Starting with a piece consisted of error images, which result from use of the data recovery software in the restoration process of his purposefully deleted photographs of Tokyo and a piece displaying the perceptual discord arising from contact between the projected image and the surface the image is projected on, in this exhibition, we showcase Koyama’s latest oeuvre, where he set Tokyo as its motif once again. The images, which not only embody the possibilities arising through technological advancements, but also their fallacies and misuse, reveal his consistent research on the constantly renewing history of photography and image making. Please join us in this opportunity to peruse the works.
Period: 2018.5.18 (Fri.) – 2018.6.17 (Sun.)
Venue: Seen Fifteen, London
Open: Friday to Sunday 12:00 – 18:00
Supported by Arts Council Tokyo
Opening Party: 2018.5.18 (Fri.) 18:00 – 21:00
Video Projection for Peckham 24： 2018.5.18 (Fri.) 22:00 – 02:00
“Koyama is part of this prescient generation of artists working with photographic materials and ideas to conflate the imaging possibilities of digital technologies with the experimental spirit of the most vital periods of the medium’s history.” Charlotte Cotton*
Taisuke Koyama can still remember the exact date that he started working with photography, the day he bought his first digital camera on 18th October 2003. For fifteen years he has dedicated his artistic practice to an intense exploration into the evolution of the digital image. We’re delighted to welcome Taisuke Koyama to Seen Fifteen with a solo exhibition, opening as part of Peckham 24 Festival on Friday 18th May 2018.
Koyama trained in Biology and Environmental Sciences in Tokyo, and is a self-taught photographer. Bringing these two influences together into one thought, he has described his creative process as “observing with a microscope”. The seismic event of the Great East Japan Earthquake in 2011 had a profound effect on Koyama’s practice and became a critical catalyst that shifted his focus towards the subject of the unpredictability of imagess:-
“Within the vast disaster area, the boundaries between the city and nature had been shattered right in front of my eyes. I was forced to think about the inevitable limitations of photography and how impossible it is to record all of actual reality”. Taisuke Koyama
For this new exhibition, SENSOR_CODE, Koyama will present abstract photographic works from four recent projects, which employ different experimental strategies using digital sensors. The reactions of light onto the sensors in digital cameras and scanners resolve into unique colours and patterns, which in turn creates Koyama’s own visual language. Releasing abstract photography from its heritage in materiality is an ongoing area of interest for the artist. So too is a paradoxical desire to design installations that become a physical experience. The works at Seen Fifteen will be presented as large inkjet prints that will be suspended from the ceiling in a maze of sculptural images for the viewer to journey around.

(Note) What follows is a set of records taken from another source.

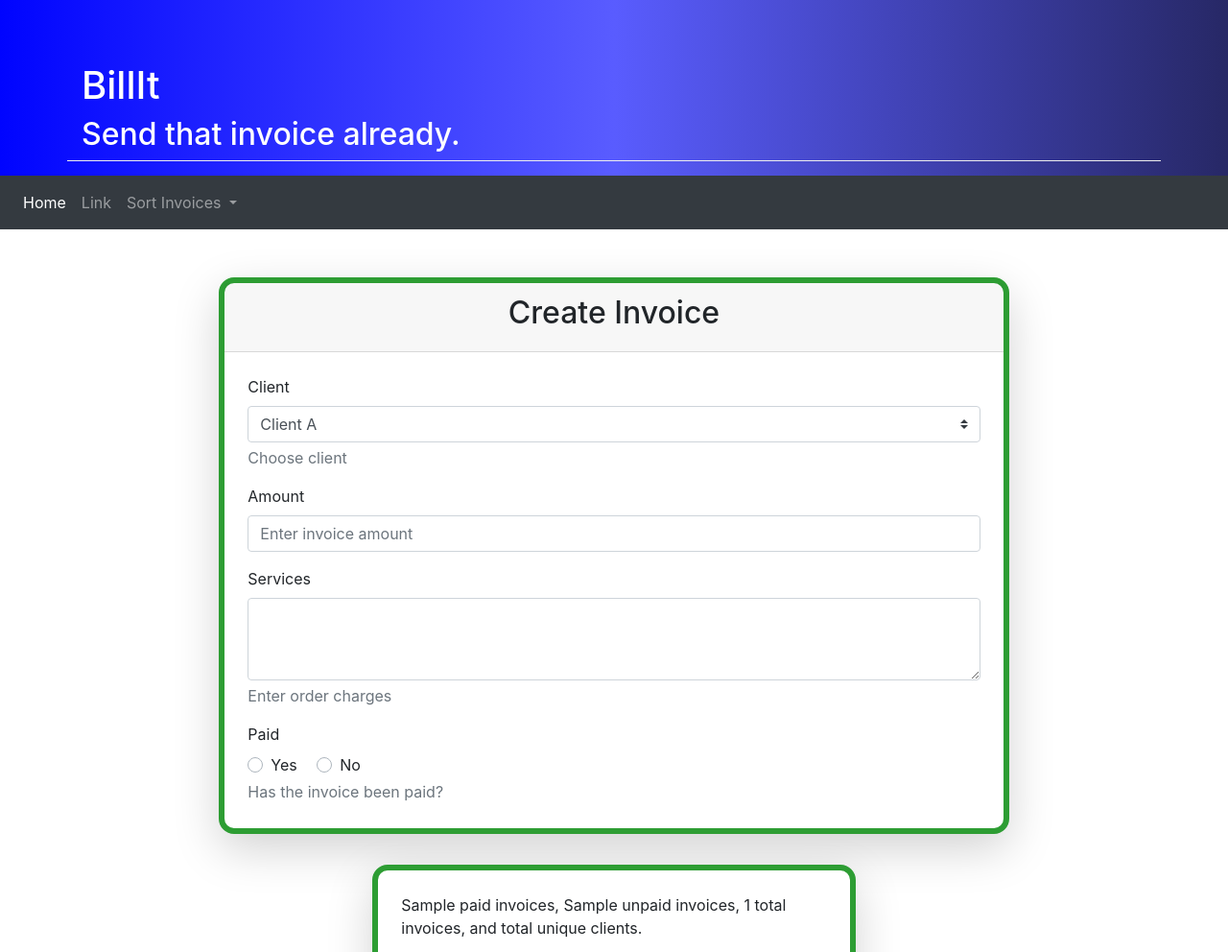
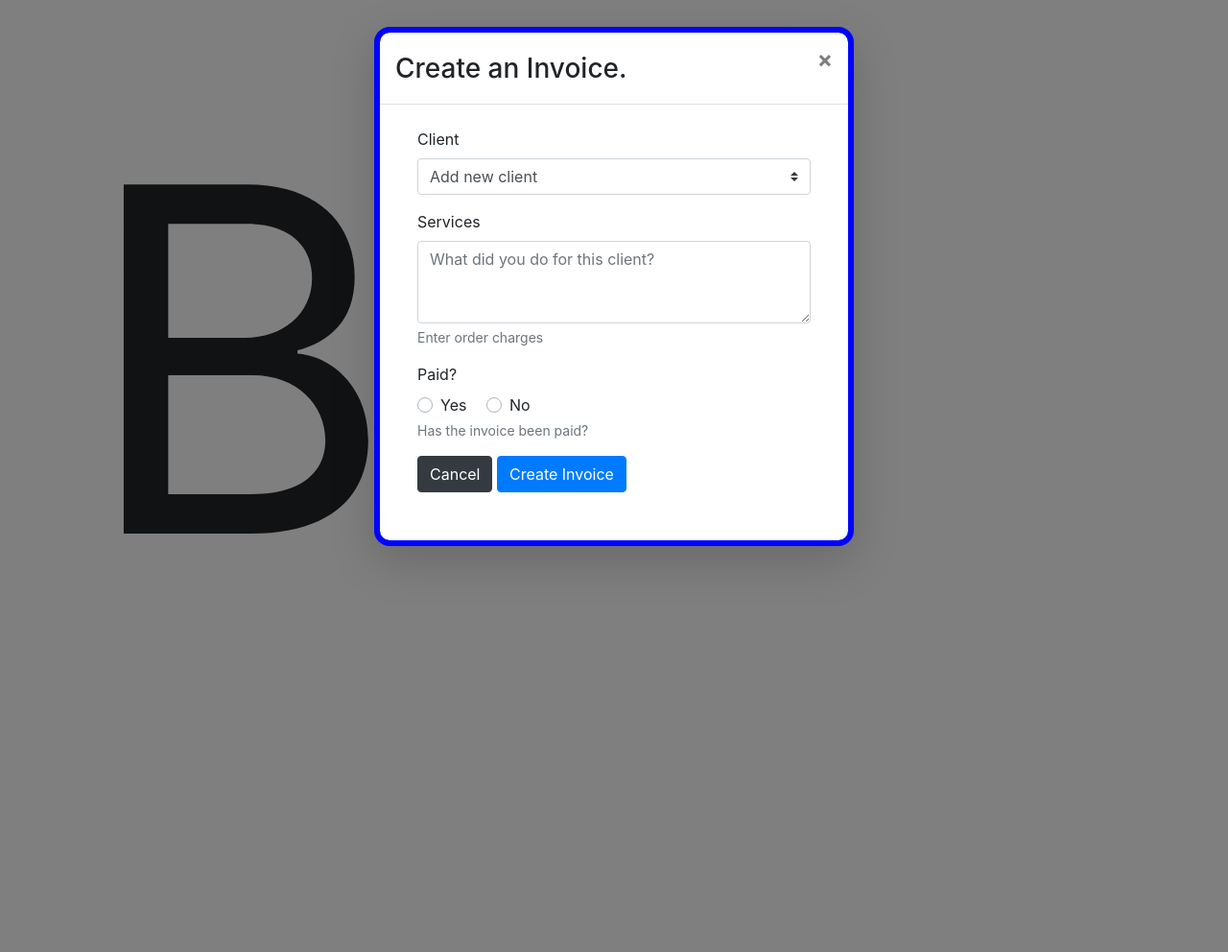
Before and after one commit to sechabro/billit, a Flask app: template app/templates/admin/make-inv.html in a window 1280 px wide. Shown: the top 992 px of the page at 96% size. After the commit the page ends 582 px from the top, so only its background shows below. Run offline with Flask 2, Linux system fonts and the light colour scheme; tables that the repository leaves empty hold one stand-in row (values such as "Sample post"); the template is opened without the code that fills it: values that come from a table or form of the project are taken from there, most other values are stand-ins (such as "Sample title", 1, 10 or a date in 2020); parts of the project's set-up code (start-up, migrations or seed data) failed here and were passed over; some libraries are stand-ins or nearby versions.

Commit message:
2022.07.05 create-invoice modal with radio toggles, corresponding back-end controller started.

```diff
--- a/app/static/js/scripts.js
+++ b/app/static/js/scripts.js
@@ -1,3 +1,15 @@
+$(document).ready(function () {
+    $("#make_modal").modal('show');
+});
+
+$(document).ready(function () {
+    $('#paid_boolean_0').click(function () {
+        $('#paid-date-picker').show();
+    });
+    $('#paid_boolean_1').click(function () {
+        $('#paid-date-picker').hide();
+    });
+});
 
 
 $(document).ready(function () {
@@ -22,6 +34,7 @@
 });
 
 
+
 $(document).ready(function () {
     $("#delete-submit").click(function () {
         $('form').submit()
@@ -37,11 +50,11 @@
                 dataType: "json",
                 contentType: "application/json",
                 data: data,
-                    success: function(r) {
+                success: function (r) {
                     console.log('Success');
                     console.log(r);
                 },
-                    error: function(r) {
+                error: function (r) {
                     console.log('Error');
                     console.log(r);
                 }
@@ -59,7 +72,7 @@
         $('form').submit(function (event) {
             const paidButton = $("input[type='radio']:checked").val(); //false;
             let paidValue = false;
-                if (paidButton === "true") {paidValue=true;};
+            if (paidButton === "true") { paidValue = true; };
             //if ( $('#paid_boolean_0').checked == True) {paidRB=true;};
             data = JSON.stringify({
                 'client_id': $('#client_id').val(),
@@ -76,11 +89,11 @@
                 dataType: "json",
                 contentType: "application/json",
                 data: data,
-                    success: function(r) {
+                success: function (r) {
                     console.log('Success');
                     console.log(r);
                 },
-                    error: function(r) {
+                error: function (r) {
                     console.log('Error');
                     console.log(r);
                 }
--- a/app/templates/admin/delete.html
+++ b/app/templates/admin/delete.html
@@ -5,7 +5,7 @@
     <meta http-equiv="X-UA-Compatible" content="IE=edge">
     <meta name="viewport" content="width=device-width, initial-scale=1.0">
     <title>Document</title>
-    <script src="https://ajax.googleapis.com/ajax/libs/jquery/3.6.0/jquery.min.js"></script>
+    <!--<script src="https://ajax.googleapis.com/ajax/libs/jquery/3.6.0/jquery.min.js"></script>-->
 </head>
 <body>
 
--- a/app/templates/admin/make-inv.html
+++ b/app/templates/admin/make-inv.html
@@ -1,50 +1,99 @@
+<!DOCTYPE html>
+<html lang="en">
+<head>
+    <meta charset="UTF-8">
+    <meta http-equiv="X-UA-Compatible" content="IE=edge">
+    <meta name="viewport" content="width=device-width, initial-scale=1.0">
+    <title>Document</title>
+    <!-- <script src="https://ajax.googleapis.com/ajax/libs/jquery/3.6.0/jquery.min.js"></script> -->
+</head>
+<body>
+
     {% extends "admin/templates/dashboard_template.html" %}
+    {% block head %}
+    {% endblock %}
     {% block col1 %}
-<div class="col-md-8 mx-auto">
-    <div class="card shadow-lg max-length text-center" style="border-radius: 1rem; border-width: 6px; border-color: #2d9d33;">
-      <div class="card-header">
-        <h2>Create Invoice</h2>
+    {% endblock %}
+    {% block col2 %}
+    {% endblock %}
+    {% block nav %}
+    {% endblock %}
+    {% block cards %}
+    {% endblock %}
+    {% block update_modal %}
+        <div class="container">
+            <div class="h-100 v-100 d-flex align-items-center justify-content-center">
+                <div class="big-logo">
+                    Bill It.
                 </div>
-        <form class="px-4 py-4 table-content text-left" action="/make-inv" method="POST">
+            </div>
+        </div>
+
+
+        <div id="make_modal" class="modal fade text-left" role="dialog">
+            <div class="modal-dialog" role="document">
+                <div class="modal-content shadow-lg" style="border-radius: 1rem; border-width: 6px; border-color: #0004ff;">
+                    <div class="modal-header">
+                        <h3 class="modal-title">Create an Invoice.</h3>
+                        <button type="button" class="close" data-dismiss="modal">&times;</button>
+                    </div>
+                    <div class="container-fluid">
+                        <form class="px-4 py-4 table-content" method="POST">
+
                             <div class="form-group">
                                 <label for="select_client">Client</label>
                                 <div>
-                <select id="select_client" name="select_client" aria-describedby="select_clientHelpBlock" required="required" class="custom-select">
-                  <option value="client_a">Client A</option>
-                  <option value="client_b">Client B</option>
-                  <option value="client_add">Add new client</option>
+                                    <select
+                                        aria-describedby="select_clientHelpBlock" required="required" id='client_id' class="custom-select">
+                                        {% for client in client_list[0:-1] %}
+                                        <option>{{client['company']}}</option>
+                                        {% endfor %}
+                                        <option>Add new client</option>
                                     </select>
-                <span id="select_clientHelpBlock" class="form-text text-muted">Choose client</span>
                                 </div>
                             </div>
+
                             <div class="form-group">
-              <label for="invoice_amount">Amount</label>
-              <input id="invoice_amount" name="invoice_amount" placeholder="Enter invoice amount" type="text" required="required" class="form-control">
+                                <label for="textarea">Services</label>
+                                <textarea id="services" name="services" type="text" cols="40" rows="3" class="form-control"
+                                    aria-describedby="textareaHelpBlock" placeholder="What did you do for this client?"></textarea>
+                                <small id="textareaHelpBlock" class="form-text text-muted">Enter order charges</small>
                             </div>
                             <div class="form-group">
-              <label for="textarea">Services</label>
-              <textarea id="textarea" name="textarea" cols="40" rows="3" class="form-control" aria-describedby="textareaHelpBlock"></textarea>
-              <span id="textareaHelpBlock" class="form-text text-muted">Enter order charges</span>
-            </div>
-            <div class="form-group">
-              <label>Paid</label>
-              <div>
+                                <label>Paid?</label>
+                                <div id="paid">
                                     <div class="custom-control custom-radio custom-control-inline">
-                  <input name="paid_boolean" id="paid_boolean_0" type="radio" class="custom-control-input" value="true" aria-describedby="paid_booleanHelpBlock">
+                                        <input name="paid_boolean" id="paid_boolean_0" type="radio"
+                                            class="custom-control-input" value= "true"
+                                            aria-describedby="paid_booleanHelpBlock">
                                         <label for="paid_boolean_0" class="custom-control-label">Yes</label>
                                     </div>
                                     <div class="custom-control custom-radio custom-control-inline">
-                  <input name="paid_boolean" id="paid_boolean_1" type="radio" class="custom-control-input" value="false" aria-describedby="paid_booleanHelpBlock">
+                                        <input name="paid_boolean" id="paid_boolean_1" type="radio"
+                                            class="custom-control-input" value= "false"
+                                            aria-describedby="paid_booleanHelpBlock">
                                         <label for="paid_boolean_1" class="custom-control-label">No</label>
                                     </div>
-                <span id="paid_booleanHelpBlock" class="form-text text-muted">Has the invoice been paid?</span>
+                                    <small id="paid_booleanHelpBlock" class="form-text text-muted">Has the invoice been
+                                        paid?</small>
+
                                 </div>
                             </div>
+                            <div id="paid-date-picker" class="form-group" style="display:none;">
+                              <label for="date-paid">Date Paid</label>
+                                <input id="date-paid" name="date-paid" cols="40" rows="1" class="form-control"
+                                    type="date" required="required"/>
+                            </div>
                             <div class="form-group">
-              <button name="submit" type="submit" class="btn btn-primary">Create Invoice</button>
+                                <button id="update-cancel" type="button" class="btn btn-dark">Cancel</button>
+                                <button id="form-submit" name="submit" type="submit" class="btn btn-primary">Create Invoice</button>
                             </div>
+
                         </form>
                     </div>
                 </div>
+            </div>
+        </div>
         {% endblock %}
+</body>
 </html>
--- a/app/templates/admin/unpaid.html
+++ b/app/templates/admin/unpaid.html
@@ -34,7 +34,7 @@
           <a class="dropdown-item" href="#">By Client</a>
           <a class="dropdown-item disabled">By Unpaid</a>
           <div class="dropdown-divider"></div>
-          <a class="dropdown-item" href="#">Create Invoice</a>
+          <a class="dropdown-item" href="{{ url_for('make_inv')}}">Create Invoice</a>
           <a class="dropdown-item" href="#">Add Client</a>
         </div>
       </li>
--- a/app/templates/admin/update.html
+++ b/app/templates/admin/update.html
@@ -5,7 +5,7 @@
     <meta http-equiv="X-UA-Compatible" content="IE=edge">
     <meta name="viewport" content="width=device-width, initial-scale=1.0">
     <title>Document</title>
-    <script src="https://ajax.googleapis.com/ajax/libs/jquery/3.6.0/jquery.min.js"></script>
+    <!-- <script src="https://ajax.googleapis.com/ajax/libs/jquery/3.6.0/jquery.min.js"></script> -->
 </head>
 <body>
 
```
Also changed, not shown: app/admin_views.py (+15 -17 lines). Lines whose indentation alone changed are shown as unchanged.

In our contemporary world, where we are completely saturated by a never-ending stream of digitally transmitted images, the artist’s intention within the gallery space is to invoke a contradictory sensation. By dominating the room with large-scale prints he aims to force us to feel the images as well as look at them.
*Charlotte Cotton, from the essay for the photo-book Rainbow Variations, artbeat publishers, 2015